The Taliban alleged in a statement that the United States first gathered religious scholars for a conference in Indonesia in May, and has since organized similar conferences in the Afghan capital of Kabul, in Pakistan's Islamabad and Saudi Arabia. No date has been set for the Saudi conference.
The Taliban statement said they consider the conferences to be anti-Islamic and led by the U.S. It said America is using them to seek justification for its "military occupation" of Afghanistan.
"The Islamic Emirate urges religious scholars to reject these conferences, which are a scheme of the invaders," it said.
The State Department said that the U.S. does not have a role in the conferences. The Taliban statement did not offer any evidence to support their claim.
Earlier this month, a suicide bomber targeted the gathering of Afghanistan's top clerics, killing at least seven people and wounding 20, shortly after the religious leaders issued a decree against such attacks and called for peace talks.
The attack was claimed by the Islamic State group.

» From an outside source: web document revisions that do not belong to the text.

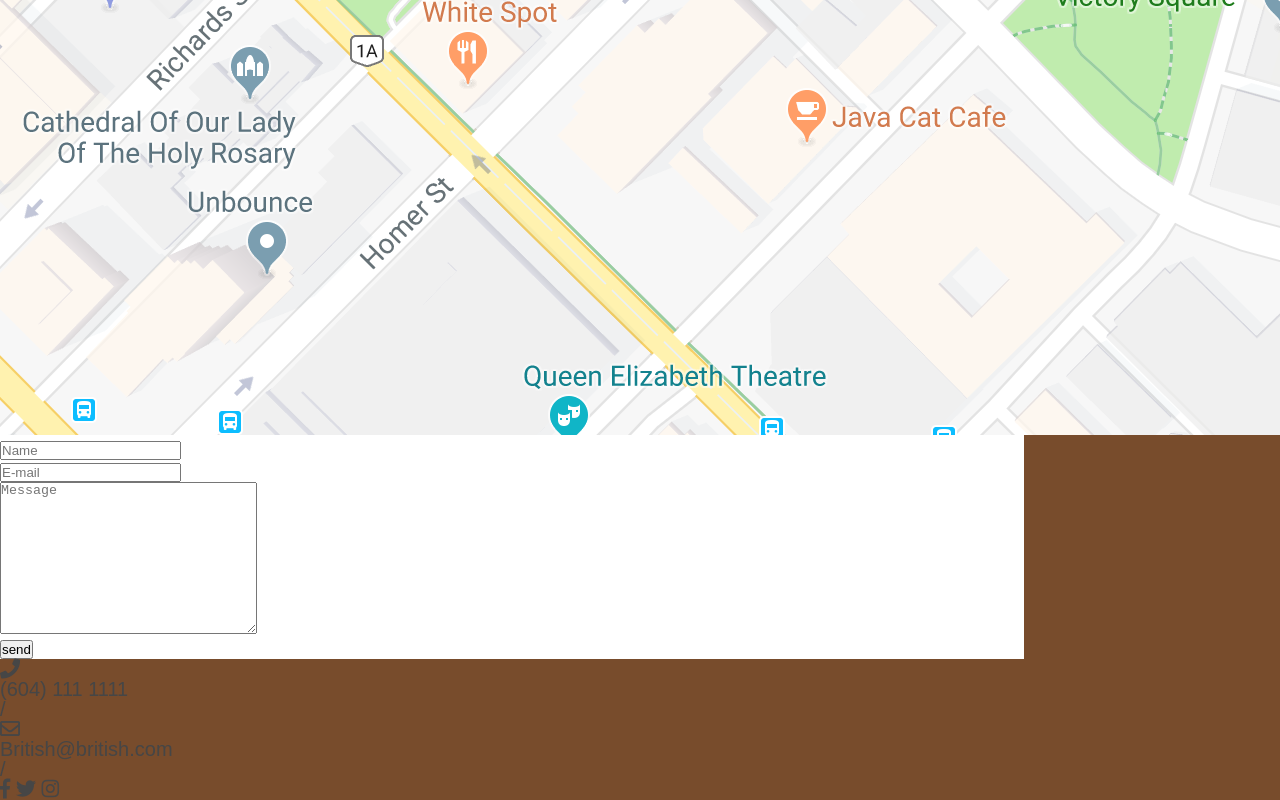
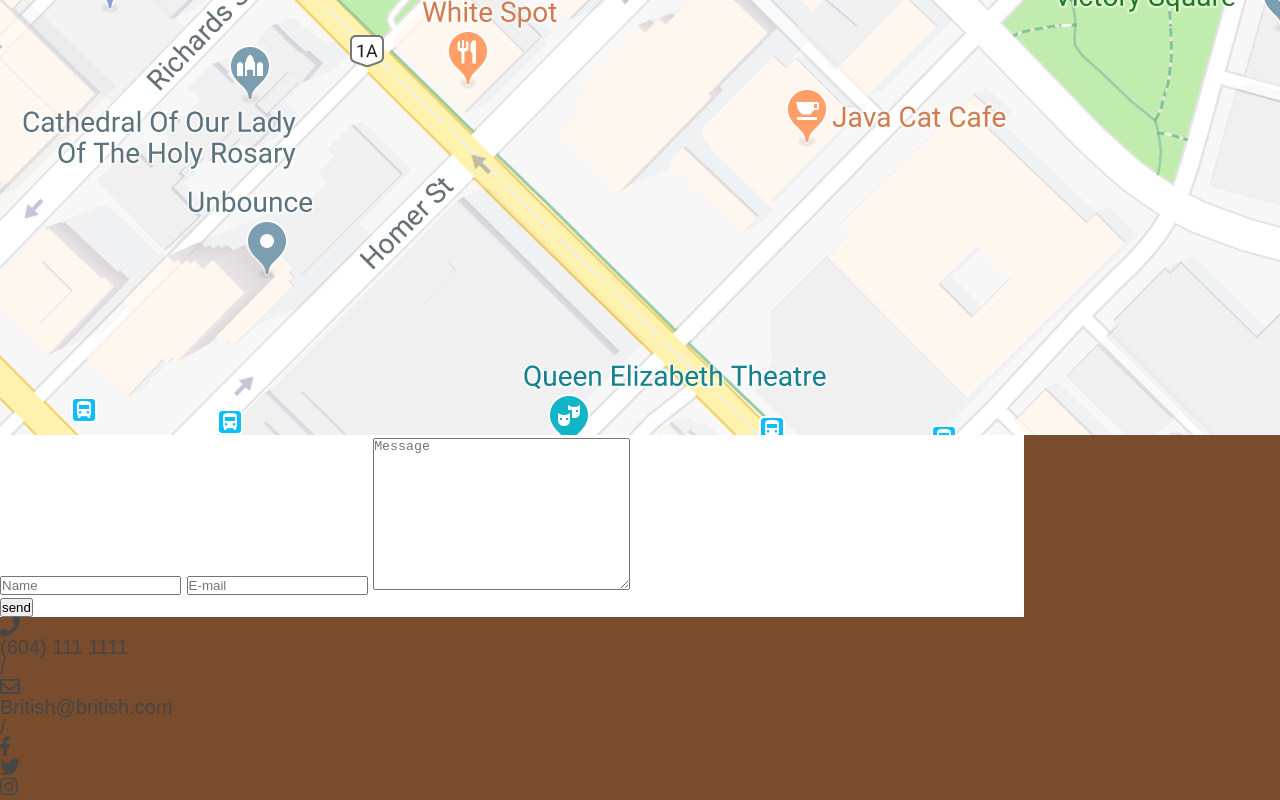
Before and after one commit to suusan11/website-exercise-1, a website: page index.html in a window 1280 px wide. Shown: the part 2342-3142 px from the top of the page. Drawn offline with Linux system fonts and the light colour scheme.

Commit message:
modified section contact and footer

```diff
--- a/index.html
+++ b/index.html
@@ -132,28 +132,23 @@
 <div class="wrapper">
 	<section class="contact">
 		<div class="contact background">
-			<div class="contact background form">
+			<div class="contact form">
 				<h1>Contact us</h1>
 				<form action="" method="post">
-					<div class="contact name">
 						<input type="text" name="name" placeholder="Name">
-					</div>
-					<div class="contact email">
 						<input type="text" name="e-mail" placeholder="E-mail">
-					</div>
-					<div class="contact message">
 						<textarea name="message" cols="30" rows="10" placeholder="Message"></textarea>
-					</div>
-				</form>
 					<div class="contact button">
 						<button type="submit">send</button>
 					</div>
+				</form>
 			</div>
 		</div>
 	</section>
 </div>
 
 <footer>
+	<div class="wrapper-footer">
 		<div class="phone">
 			<i class="fas fa-phone"></i>
 			<p>(604) 111 1111</p>
@@ -165,9 +160,16 @@
 			<span>/</span>
 		</div>
 		<div class="sns">
+			<div class="circle">
 				<i class="fab fa-facebook-f"></i>
+			</div>
+			<div class="circle">
 				<i class="fab fa-twitter"></i>
+			</div>
+			<div class="circle">
 				<i class="fab fa-instagram"></i>
+			</div>
+		</div>
   	</div>
 </footer>
 
```
Lines whose indentation alone changed are shown as unchanged.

Around 2,000 members of the council had gathered for the meeting, which was held beneath a large, traditional tent in Kabul. The bomber struck near the end of the meeting, as the participants were about to leave.
Shortly before the attack, the clerics had issued an Islamic ruling, or a fatwa, declaring that suicide attacks are "haram" — forbidden under Islamic law.

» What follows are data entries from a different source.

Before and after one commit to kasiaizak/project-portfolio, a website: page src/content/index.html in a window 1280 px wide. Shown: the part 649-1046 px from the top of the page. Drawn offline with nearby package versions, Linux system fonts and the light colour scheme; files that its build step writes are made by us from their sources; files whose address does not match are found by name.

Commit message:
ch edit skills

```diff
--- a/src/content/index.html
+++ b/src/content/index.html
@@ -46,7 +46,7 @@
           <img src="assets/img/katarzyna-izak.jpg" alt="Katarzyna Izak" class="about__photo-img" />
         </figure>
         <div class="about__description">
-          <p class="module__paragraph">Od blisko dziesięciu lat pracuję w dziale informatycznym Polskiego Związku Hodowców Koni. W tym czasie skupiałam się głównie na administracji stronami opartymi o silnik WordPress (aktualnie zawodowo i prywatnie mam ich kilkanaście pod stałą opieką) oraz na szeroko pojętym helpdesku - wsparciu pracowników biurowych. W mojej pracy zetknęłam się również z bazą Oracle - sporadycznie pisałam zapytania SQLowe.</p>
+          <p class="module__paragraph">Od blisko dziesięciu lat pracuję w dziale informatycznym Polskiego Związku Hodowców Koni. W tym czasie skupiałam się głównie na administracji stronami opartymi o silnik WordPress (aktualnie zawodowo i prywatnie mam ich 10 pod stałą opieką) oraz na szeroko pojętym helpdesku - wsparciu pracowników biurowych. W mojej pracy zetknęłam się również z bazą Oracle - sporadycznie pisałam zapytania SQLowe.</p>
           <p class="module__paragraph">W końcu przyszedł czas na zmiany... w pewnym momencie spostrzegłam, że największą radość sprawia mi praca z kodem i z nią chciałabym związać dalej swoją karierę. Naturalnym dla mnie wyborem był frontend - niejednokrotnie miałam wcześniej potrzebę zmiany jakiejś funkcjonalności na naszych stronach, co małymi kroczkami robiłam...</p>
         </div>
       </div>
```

The fatwa also said that killing people by any means, including with bombs and suicide attacks, are sins in Islam.
The Taliban in April announced the start of its annual spring offensive, but in recent years, both the Taliban and the Islamic State affiliate have carried out near-daily attacks year-round. The Taliban have managed to seize control of several districts across the country and regularly target Kabul, the capital.
Both the Taliban and IS militants seek to overthrow the U.S.-backed government and impose a harsh version of Islamic rule, but they are split over leadership, tactics and ideology. Their relentless assaults underscore the struggles that Afghan forces have faced since the U.S. and NATO concluded their combat mission in Afghanistan at the end of 2014.
Thousands of American troops remain in Afghanistan in counterterrorism and support roles. The Trump administration has sent additional troops to try to change the course of America's longest war.
"Once again we respectfully urge the religious scholars of Afghanistan and the Muslim world to cooperate and help the Muslim nation ... instead of assisting and participating in the conferences of the secret service of the enemy," the Taliban said in the statement.